Treatment of postmenopausal osteoporosis with bisphosphonates reduces bone resorption and formation. Sclerostin, an osteocyte regulator of bone formation may be involved in these changes. Some studies have reported an increase in sclerostin associated with bisphosphonate treatment while others have reported a decrease. The aims were to determine the effect of bisphosphonates on i) circulating sclerostin and ii) PINP in postmenopausal women with osteoporosis. We studied 92 postmenopausal women with osteoporosis (<85 years) from a parallel group trial of bisphosphonates. They were randomised to receive ibandronate 150 mg/month (n=28), alendronate 70 mg/week (n=33) or risedronate 35 mg/week (n=31). They all received 1200 mg of calcium and 800 IU of vitamin D3/day. Fasting blood samples were collected at baseline (weeks −1 and 0) then at 1, 2, 4, 12, 13, 48 and 96 weeks and from 57 healthy premenopausal women (mean age 37 years) on one occasion. Serum sclerostin was measured by immunoassay (TECO Medical Group, Switzerland). The intra- and inter-assay coefficients of variation were 2.3 and 4.2% respectively. PINP was measured using an automated immunoassay analyser (the ISYS-IDS, UK). Median levels of sclerostin were significantly higher in postmenopausal than premenopausal women, 0.49 and 0.38 ng/ml respectively (P<0.0001), (Table 1). There was no significant change in sclerostin over the 96 weeks in any of the three treatment groups.

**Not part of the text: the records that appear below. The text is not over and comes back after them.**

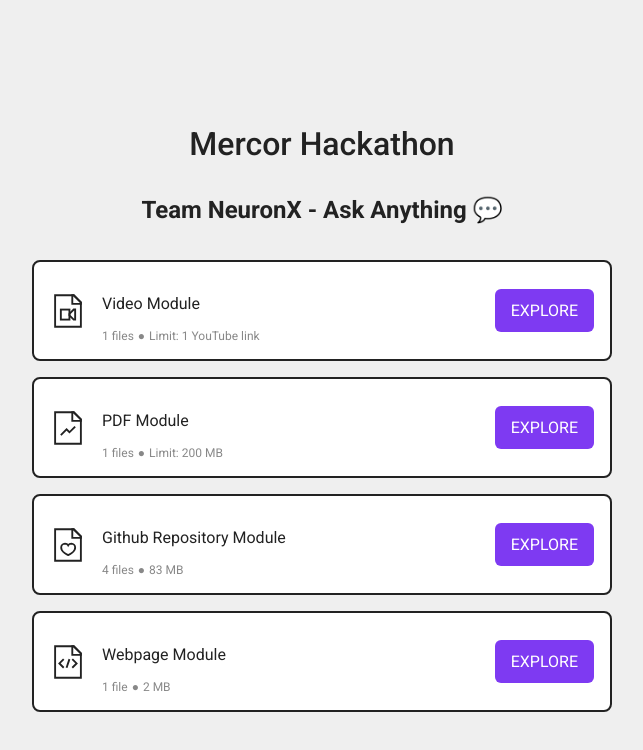
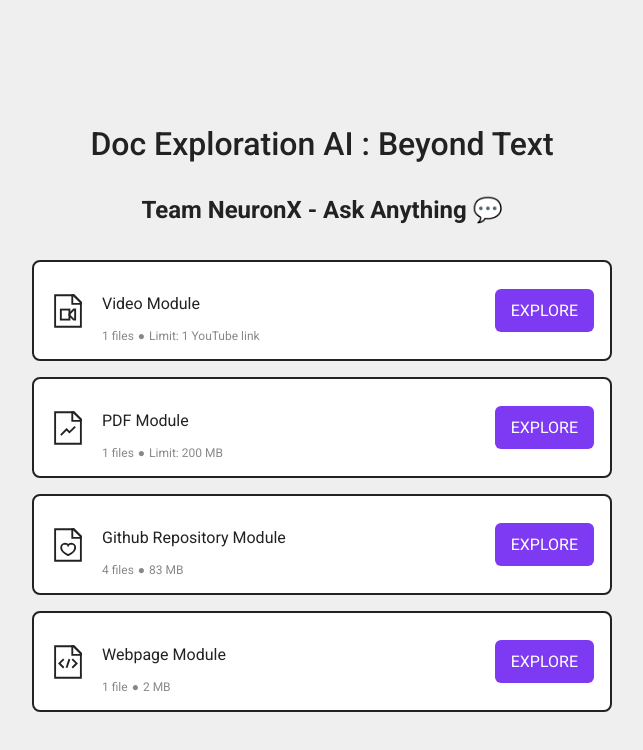
Before and after one commit to Kar2410/MercorHackathon.github.io, a plain HTML site: page index.html in a window 1280 px wide. Shown: the whole page, without its empty margins (318-961 px from the left). Drawn offline with Linux system fonts and the light colour scheme; a script that the page names is missing; a web font is replaced by a local one.

Commit message:
Update V.12.7

```diff
--- a/index.html
+++ b/index.html
@@ -23,7 +23,7 @@
   <body>
 
     <div class="container">
-        <h1>Mercor Hackathon</h1>
+        <h1>Doc Exploration AI : Beyond Text </h1>
         <h2 style="text-align: center; margin-top: -15px;">Team NeuronX - Ask Anything 💬</h2>
 
         <div class="item">
```
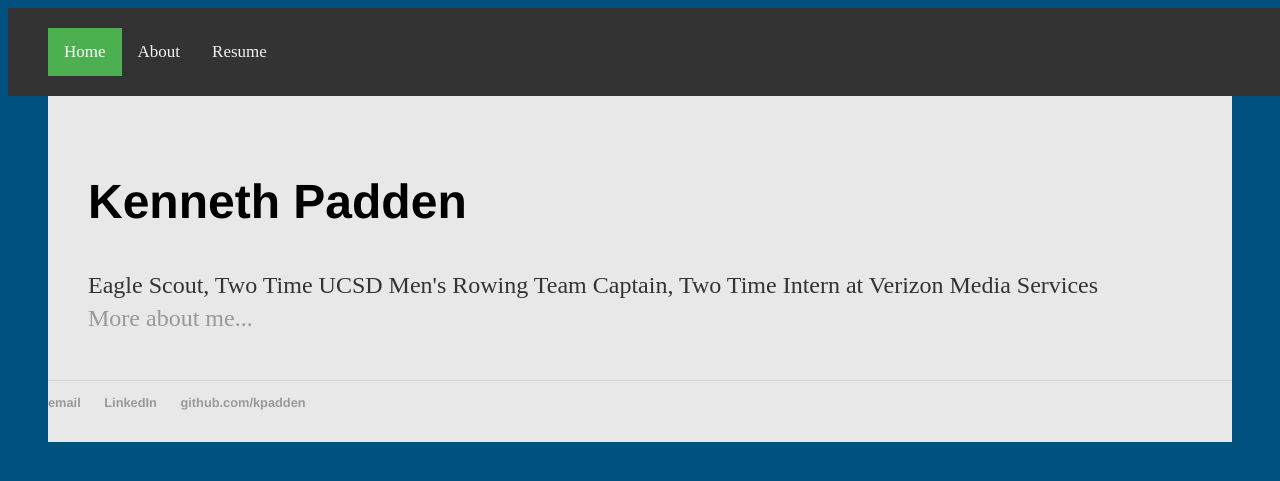
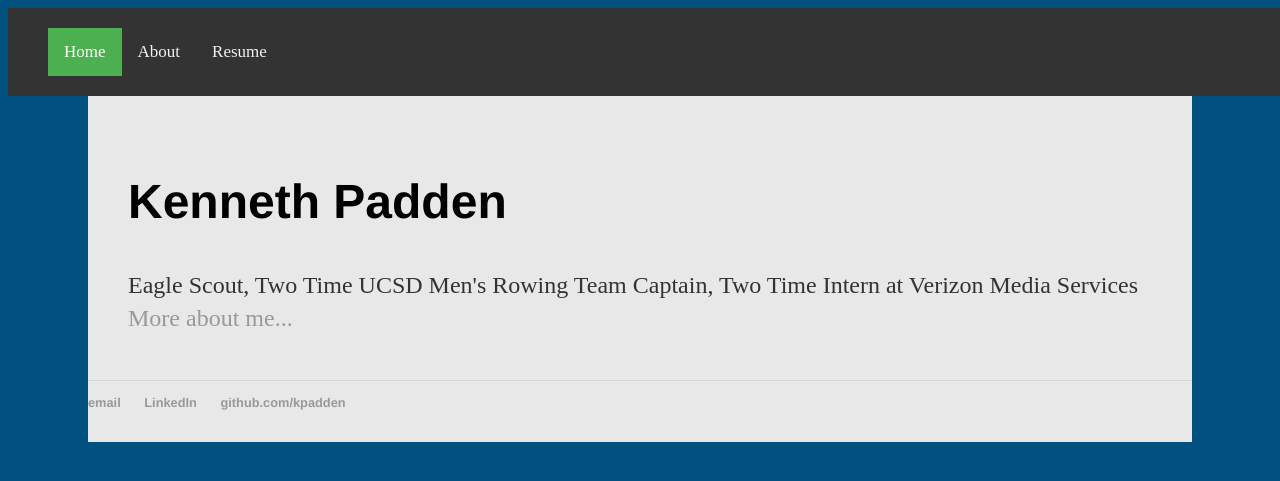
Before and after one commit to kpadden/kpadden.github.io, a Jekyll site: the page built from index.html, in a window 1280 px wide. Shown: the top 481 px of the page. Built offline with Jekyll 4.4.1, drawn with Linux system fonts in a browser that asks for light colours.

Commit message:
Update main.css

```diff
--- a/css/main.css
+++ b/css/main.css
@@ -1,9 +1,10 @@
 body {
+    top: 0;
     background-color: #005080;
 }
 
 section {
-    margin: 0px 40px;
+    margin: 0px 80px;
     background-color: #e8e8e8;
 }
 
```
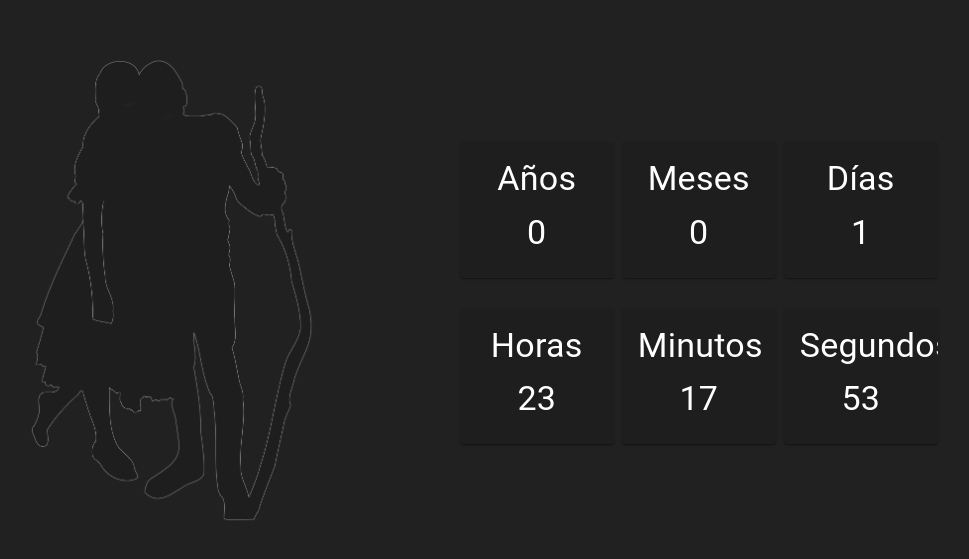
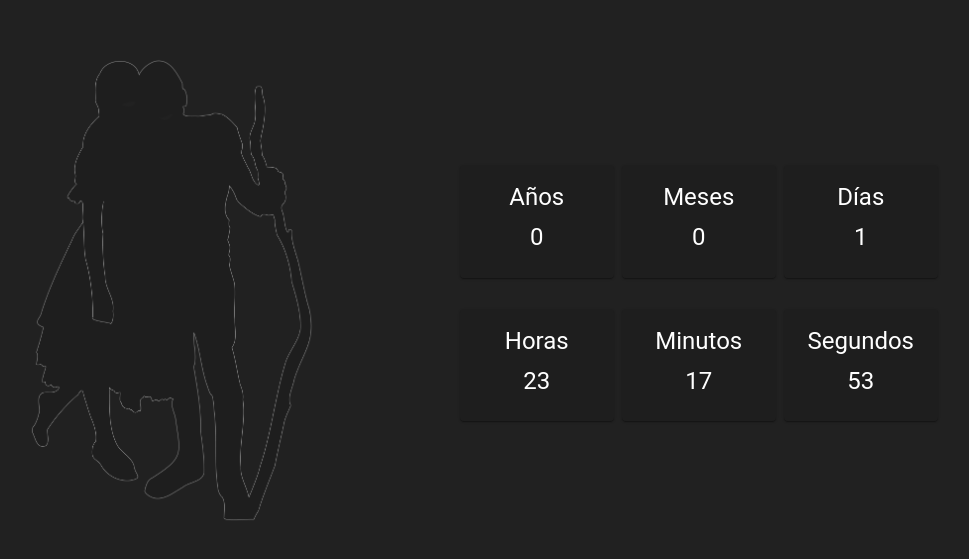
Before and after one commit to nfJaramillo/Formidable, a React (Create React App) app: page / in a window 1280 px wide. Shown: the part 107-666 px from the top of the page, without its empty margins (147-1116 px from the left). Built offline with nearby package versions, Linux system fonts and the light colour scheme.

Commit message:
Change font size

```diff
--- a/src/App.css
+++ b/src/App.css
@@ -17,7 +17,7 @@
 }
 
 .timer{
-  width: 50vw;
+  min-width: 50vw;
 
 }
 
--- a/src/timer.js
+++ b/src/timer.js
@@ -61,10 +61,10 @@ function Timer() {
     const cardYears = (
         <React.Fragment>
             <CardContent>
-                <Typography variant="h4" color="white" gutterBottom align="center">
+                <Typography variant="h5" color="white" gutterBottom align="center">
                     Años
                 </Typography>
-                <Typography variant="h4" color="white" align="center">
+                <Typography variant="h5" color="white" align="center">
                     {years}
                 </Typography>
             </CardContent>
@@ -75,10 +75,10 @@ function Timer() {
     const cardMonths = (
         <React.Fragment>
             <CardContent>
-                <Typography variant="h4" color="white" gutterBottom align="center">
+                <Typography variant="h5" color="white" gutterBottom align="center">
                     Meses
                 </Typography>
-                <Typography variant="h4" color="white" align="center">
+                <Typography variant="h5" color="white" align="center">
                     {months}
                 </Typography>
             </CardContent>
@@ -88,10 +88,10 @@ function Timer() {
     const cardDays = (
         <React.Fragment>
             <CardContent>
-                <Typography variant="h4" color="white" gutterBottom align="center">
+                <Typography variant="h5" color="white" gutterBottom align="center">
                     Días
                 </Typography>
-                <Typography variant="h4" color="white" align="center">
+                <Typography variant="h5" color="white" align="center">
                     {days}
                 </Typography>
             </CardContent>
@@ -101,10 +101,10 @@ function Timer() {
     const cardHours = (
         <React.Fragment>
             <CardContent>
-                <Typography variant="h4"  color="white" gutterBottom align="center">
+                <Typography variant="h5"  color="white" gutterBottom align="center">
                     Horas
                 </Typography>
-                <Typography variant="h4" color="white" align="center">
+                <Typography variant="h5" color="white" align="center">
                     {hours}
                 </Typography>
             </CardContent>
@@ -114,10 +114,10 @@ function Timer() {
     const cardMinuts = (
         <React.Fragment>
             <CardContent>
-                <Typography variant="h4" color="white" gutterBottom align="center">
+                <Typography variant="h5" color="white" gutterBottom align="center">
                     Minutos
                 </Typography>
-                <Typography variant="h4" color="white" align="center">
+                <Typography variant="h5" color="white" align="center">
                     {minuts}
                 </Typography>
             </CardContent>
@@ -127,10 +127,10 @@ function Timer() {
     const cardSeconds = (
         <React.Fragment>
             <CardContent>
-                <Typography variant="h4" color="white" gutterBottom align="center">
+                <Typography variant="h5" color="white" gutterBottom align="center">
                     Segundos
                 </Typography>
-                <Typography variant="h4" color="white" align="center">
+                <Typography variant="h5" color="white" align="center">
                     {seconds}
                 </Typography>
             </CardContent>
```
Also changed, not shown: 4 other files (tests, documents, lock files or other folders).
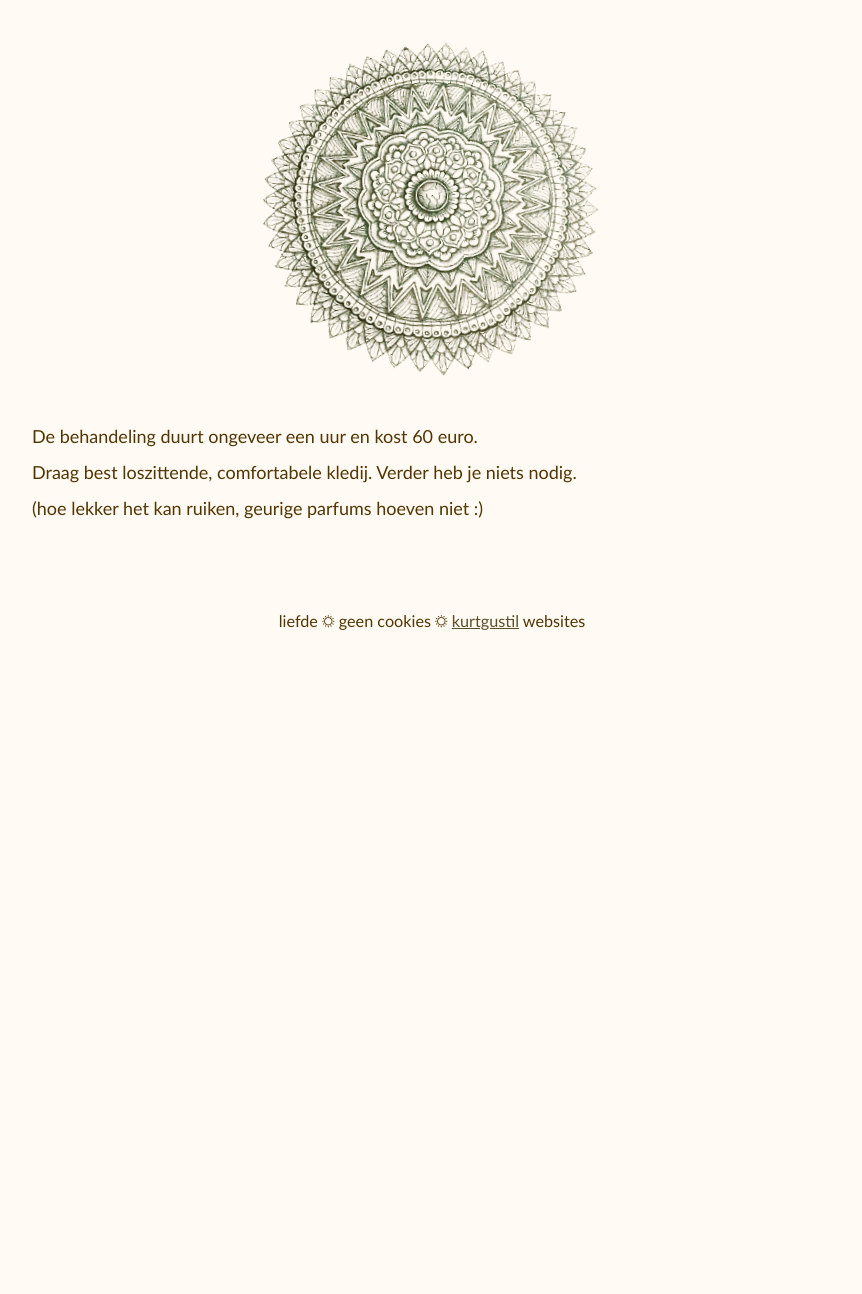
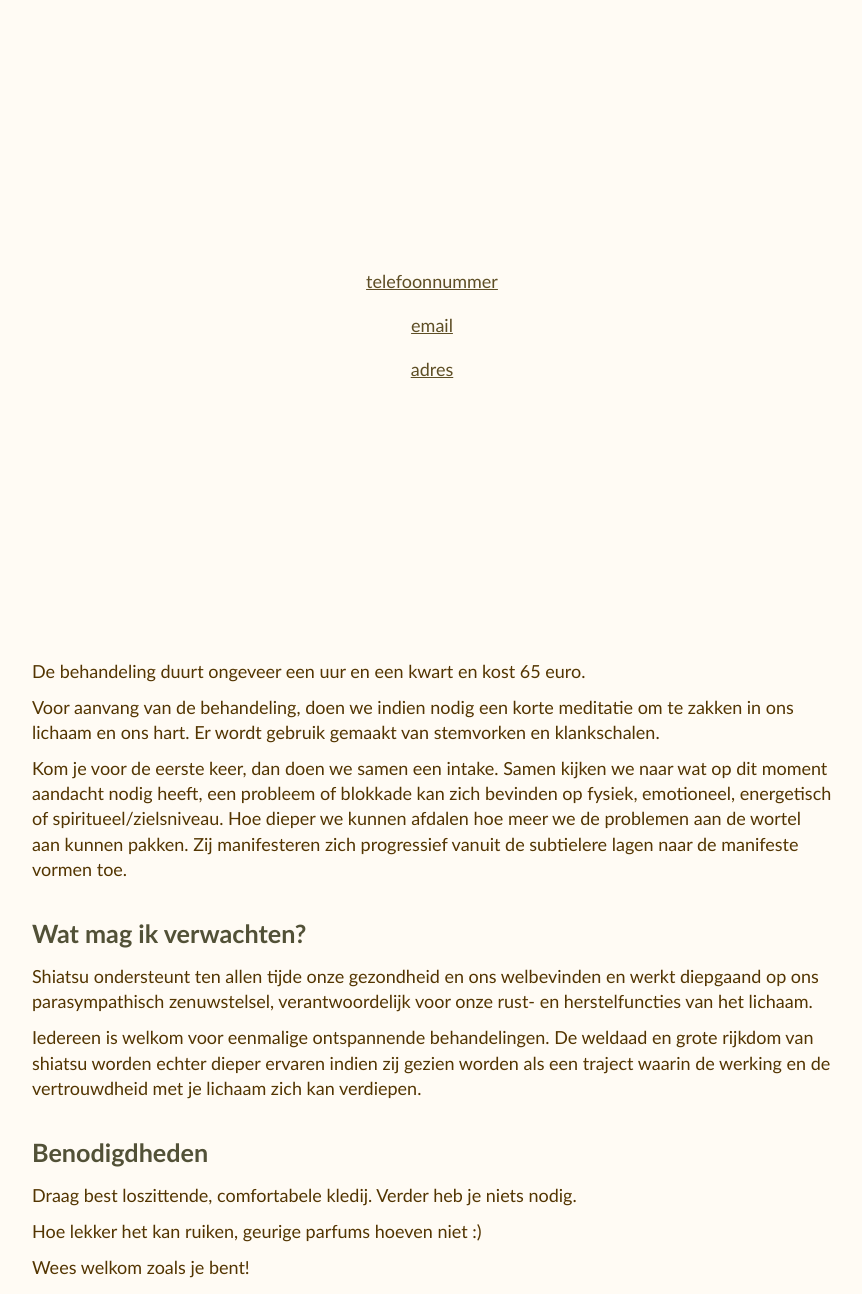
Before and after one commit to GustaveCurtil/turiya, a plain HTML site: page praktisch.html in a window 1280 px wide. Shown: the part 152-1446 px from the top of the page, without its empty margins (208-1070 px from the left). Before the commit the page ends 800 px from the top, so only its background shows below. Drawn offline with Linux system fonts and the light colour scheme; a web font is replaced by a local one.

Commit message:
aanpassingen gemaakt die thomas vroeg

```diff
--- a/praktisch.html
+++ b/praktisch.html
@@ -17,16 +17,38 @@
         </nav>
     </header>
     <main>
-        <section id="mandala">
+        <section class="afbeelding vullen boven">
+            <a href="">telefoonnummer</a><br>
+            <a href="">email</a><br>
+            <a href="">adres</a>
+        </section>
+        <!-- <section id="mandala">
             <a href="/inspiratie.html">
                 <img src="media/cirkel-transparant.png" alt="mandala">
                 <img src="media/trippen.gif" alt="">
             </a>
+        </section> -->
+        <section>
+            <p>De behandeling duurt ongeveer een uur en een kwart en kost 65 euro.</p>
+            <p>Voor aanvang van de behandeling, doen we indien nodig een korte meditatie om te zakken in ons lichaam en ons hart.
+            Er wordt gebruik gemaakt van stemvorken en klankschalen.</p>
+            <p>Kom je voor de eerste keer, dan doen we samen een intake.
+            Samen kijken we naar wat op dit moment aandacht nodig heeft, een probleem of blokkade kan zich bevinden op fysiek, emotioneel, energetisch of spiritueel/zielsniveau.
+            Hoe dieper we kunnen afdalen hoe meer we de problemen aan de wortel aan kunnen pakken.
+            Zij manifesteren zich progressief vanuit de subtielere lagen naar de manifeste vormen toe.
+            </p>
         </section>
-        <section>
-            <p>De behandeling duurt ongeveer een uur en kost 60 euro.</p>
+        <section class="bovenruimte">
+            <h2>Wat mag ik verwachten?</h2>
+            <p>Shiatsu ondersteunt ten allen tijde onze gezondheid en ons welbevinden en werkt diepgaand op ons parasympathisch zenuwstelsel, verantwoordelijk voor onze rust- en herstelfuncties van het lichaam.</p>
+            <p>Iedereen is welkom voor eenmalige ontspannende behandelingen.
+            De weldaad en grote rijkdom van shiatsu worden echter dieper ervaren indien zij gezien worden als een traject waarin de werking en de vertrouwdheid met je lichaam zich kan verdiepen.</p>
+        </section>
+        <section class="bovenruimte">
+            <h2>Benodigdheden</h2>
             <p>Draag best loszittende, comfortabele kledij. Verder heb je niets nodig.</p>
-            <p>(hoe lekker het kan ruiken, geurige parfums hoeven niet :)</p>
+            <p>Hoe lekker het kan ruiken, geurige parfums hoeven niet :)</p>
+            <p>Wees welkom zoals je bent!</p>
         </section>
     </main>
     <footer>
--- a/style.css
+++ b/style.css
@@ -81,6 +81,8 @@ section.vullen {min-height: calc(100svh); display: flex; flex-direction: column;
 section.vullen.boven {height: calc(100svh - var(--hoogte-header) - var(--afstand-klein)); min-height: auto;}
 section.vullen.beneden {min-height: calc(100svh - var(--hoogte-footer) - var(--afstand-klein));}
 
+section.bovenruimte {margin-top: var(--afstand-groot);}
+
 section#mandala {display: flex; justify-content: center; align-items: center;}
 #landing section#mandala a {width: var(--breedte-mandala); height: var(--breedte-mandala);}
 section#mandala a { border-radius: 50%; display: block; width: var(--breedte-mandala-klein); height: var(--breedte-mandala-klein);}
```
Also changed, not shown: inspiratie.html (+19 -4 lines), shiatsu.html (+0 -17 lines), media/buddha-club.gif (added), 1 other file.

There was a significant decrease in PINP by 67% (P<0.0001).
|Baseline||1 week||4 weeks||12 weeks||48 weeks||96 weeks|
|Friedman test (ibandronate) P=0.08, (alendronate) P=0.11, and (risedronate) P=0.88. Dunns post hoc test for comparison to baseline not significant. Changes in sclerostin are unlikely to explain the decrease in bone formation with bisphosphonate therapy for osteoporosis.|
17 May 2014 - 20 May 2014